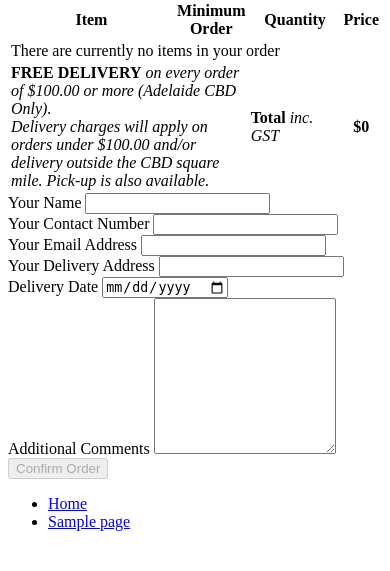
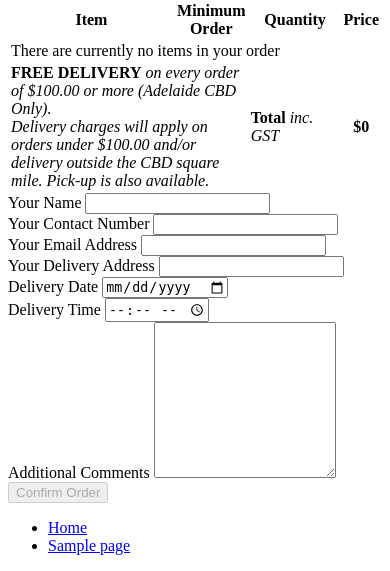
Before and after one commit to michaeldyrynda/foods-for-life, a WordPress theme: template web/app/themes/foods-for-life/catering.php in a window 390 px wide. Shown: the part 479-1050 px from the top of the page. Before the commit the page ends 1010 px from the top, so only its background shows below. Run offline with PHP 8.4 and a stand-in for WordPress, Linux system fonts and the light colour scheme; the site name, menu and one post (Sample post) are stand-ins, and other content is empty; some libraries are stand-ins or nearby versions.

Commit message:
Add delivery time to catering form
Adjust rules around delivery date to include delivery time.
Update CSS to take into account input[type=time] fields
Add animated scrolling to form feedback display, as it may not be
obvious on mobile if an error or success if the feedback is off canvas.

```diff
--- a/web/app/themes/foods-for-life/catering.php
+++ b/web/app/themes/foods-for-life/catering.php
@@ -34,12 +34,20 @@ if (isset($_POST['order_details'])) {
         $errors[] = sprintf('The specified email %s is invalid.', htmlspecialchars($input['order_email']));
     }
 
-    // Validate order date
+    // Validate devliery date and time
     if (! strtotime($input['order_delivery_date'])) {
         $errors[] = 'The specified delivery date is invalid.';
-    } elseif (strtotime($input['order_delivery_date']) < time()) {
+    }
+
+    if (! strtotime($input['order_delivery_time'])) {
+        $errors[] = 'The specified delivery time is invalid.';
+    }
+
+    $delivery_date = sprintf('%s %s', $input['order_delivery_date'], $input['order_delivery_time']);
+
+    if (strtotime($delivery_date) < time()) {
         $errors[] = 'The specified delivery date is in the past.';
-    } elseif (strtotime($input['order_delivery_date']) < strtotime('+2 days')) {
+    } elseif (strtotime($delivery_date) < strtotime('+2 days')) {
         $errors[] = 'For short notice catering, please call us on 08 8227 1300 and we can process your order over the phone.';
     }
 
@@ -147,7 +155,11 @@ $categories = get_catering_posts();
                                     </div>
                                     <div class="order_input">
                                         <label for="order_delivery_date">Delivery Date</label>
-                                        <input id="order_delivery_date" name="order_delivery_date" type="date" required">
+                                        <input id="order_delivery_date" name="order_delivery_date" type="date" required>
+                                    </div>
+                                    <div class="order_input">
+                                        <label for="order_delivery_time">Delivery Time</label>
+                                        <input id="order_delivery_time" name="order_delivery_time" type="time" required>
                                     </div>
                                     <div class="order_input full">
                                         <label for="order-comments">Additional Comments</label>
@@ -346,7 +358,7 @@ $categories = get_catering_posts();
                         $('#submit-order').attr('disabled', 'disabled');
                         update_total();
 
-                        $('html, body').animate({ scrollTop: $('#order-form').offset().top }, 'slow');
+                        $('html, body').animate({ scrollTop: $('#order-form').offset().top - 15 }, 'slow');
                     } else {
                         $('#submit-message').addClass('error');
                         $('#submit-message .title').html('Please check your input and try again');
--- a/web/app/themes/foods-for-life/functions.php
+++ b/web/app/themes/foods-for-life/functions.php
@@ -57,6 +57,7 @@ function get_order_email($input, $items) {
     $total         = 0;
     $current_date  = date('d/m/Y H:i:s');
     $delivery_date = date('d/m/Y', strtotime($input['order_delivery_date']));
+    $delivery_time = date('h:i A', strtotime($input['order_delivery_time']));
     $message = <<<MESSAGE
 Order Received:       {$current_date}
 Order Name:           {$input['order_name']}
@@ -64,6 +65,7 @@ Order Contact Number: {$input['order_phone']}
 Order Contact Email:  {$input['order_email']}
 Order Address:        {$input['order_delivery']}
 Order Delivery Date:  {$delivery_date}
+Order Delivery Time:  {$delivery_time}
 Additional Comments:  {$input['order_comments']}
 --------
 Order Items:
--- a/web/app/themes/foods-for-life/resources/assets/sass/_catering.scss
+++ b/web/app/themes/foods-for-life/resources/assets/sass/_catering.scss
@@ -67,6 +67,7 @@ form {
 
     input[type=text],
     input[type=date],
+    input[type=time],
     textarea {
       background: transparent;
       border: 1px solid #e3dacb;
--- a/web/app/themes/foods-for-life/style.css
+++ b/web/app/themes/foods-for-life/style.css
@@ -669,6 +669,7 @@ form .order_input {
     margin-top: 10px; }
   form .order_input input[type=text],
   form .order_input input[type=date],
+  form .order_input input[type=time],
   form .order_input textarea {
     background: transparent;
     border: 1px solid #e3dacb;
```
Also changed, not shown: 1 other file.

────────────────────

▶ Task:
Every line above that holds the string "form" counts once; give the total and nothing more.

▶ Solved problem:
10